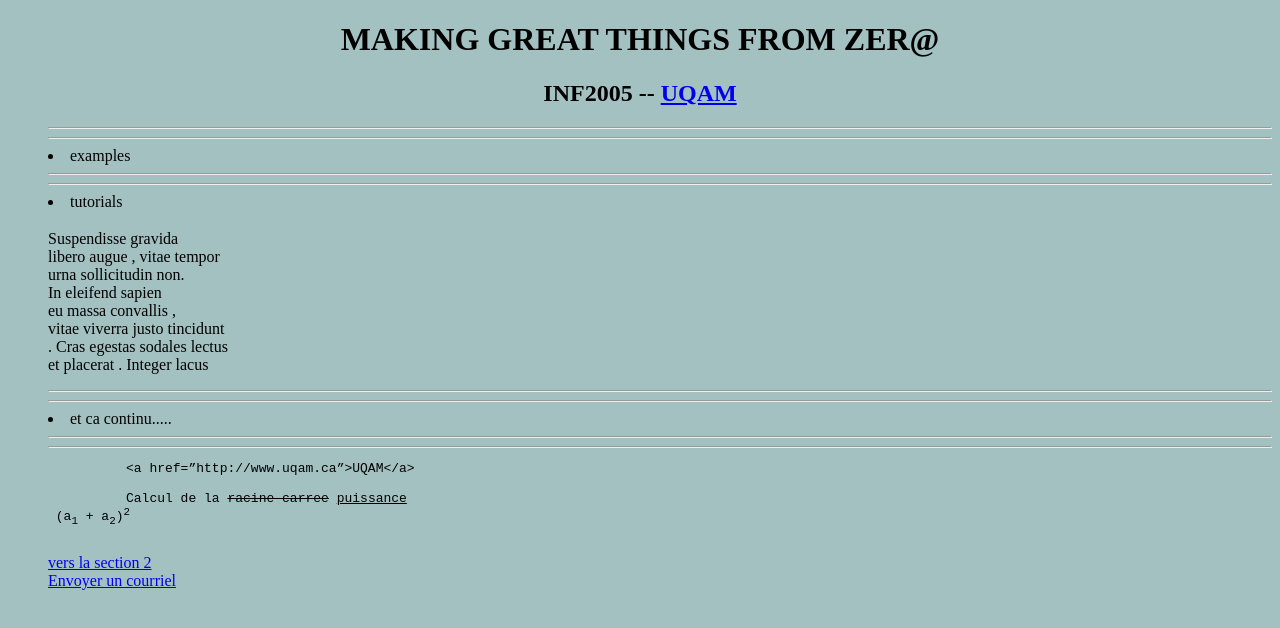
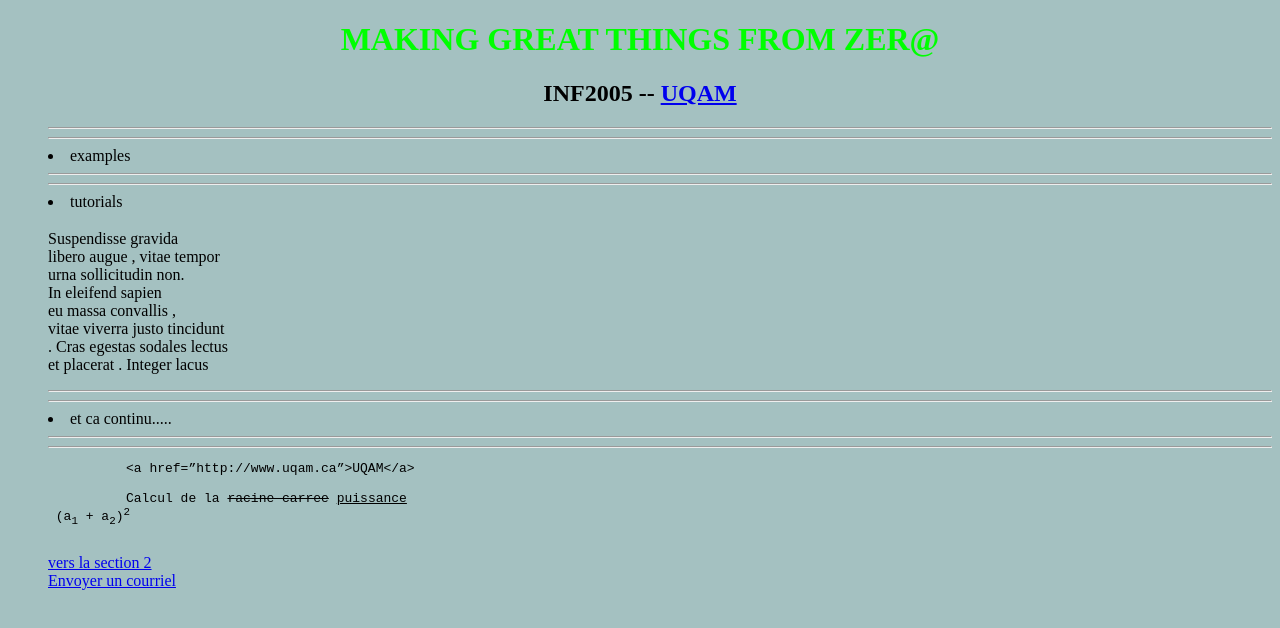
Before and after one commit to alancipher/INF3190-web, a plain HTML site: page index.html in a window 1280 px wide. Drawn offline with Linux system fonts and the light colour scheme.

Commit message:
by makefile

```diff
--- a/index.html
+++ b/index.html
@@ -8,7 +8,7 @@
 	 <body style="background-color:#a4c1c1;">
 
 	   <center>
-	   	 <h1> MAKING GREAT THINGS FROM ZER@ </h1>
+	   	 <h1> <font color =#00ff00> MAKING GREAT THINGS FROM ZER@ </font></h1>
 	   	 <h2>INF2005 --   <a href=”http://www.uqam.ca#”>UQAM</a></h2>
 
 
```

====

### Description of the task
Each entry should come back exactly as written, with its pictures omitted.

### Written response
Before and after one commit to alancipher/INF3190-web, a plain HTML site: page index.html in a window 1280 px wide. Drawn offline with Linux system fonts and the light colour scheme.

Commit message:
by makefile

```diff
--- a/index.html
+++ b/index.html
@@ -8,7 +8,7 @@
 	 <body style="background-color:#a4c1c1;">
 
 	   <center>
-	   	 <h1> MAKING GREAT THINGS FROM ZER@ </h1>
+	   	 <h1> <font color =#00ff00> MAKING GREAT THINGS FROM ZER@ </font></h1>
 	   	 <h2>INF2005 --   <a href=”http://www.uqam.ca#”>UQAM</a></h2>
 
 
```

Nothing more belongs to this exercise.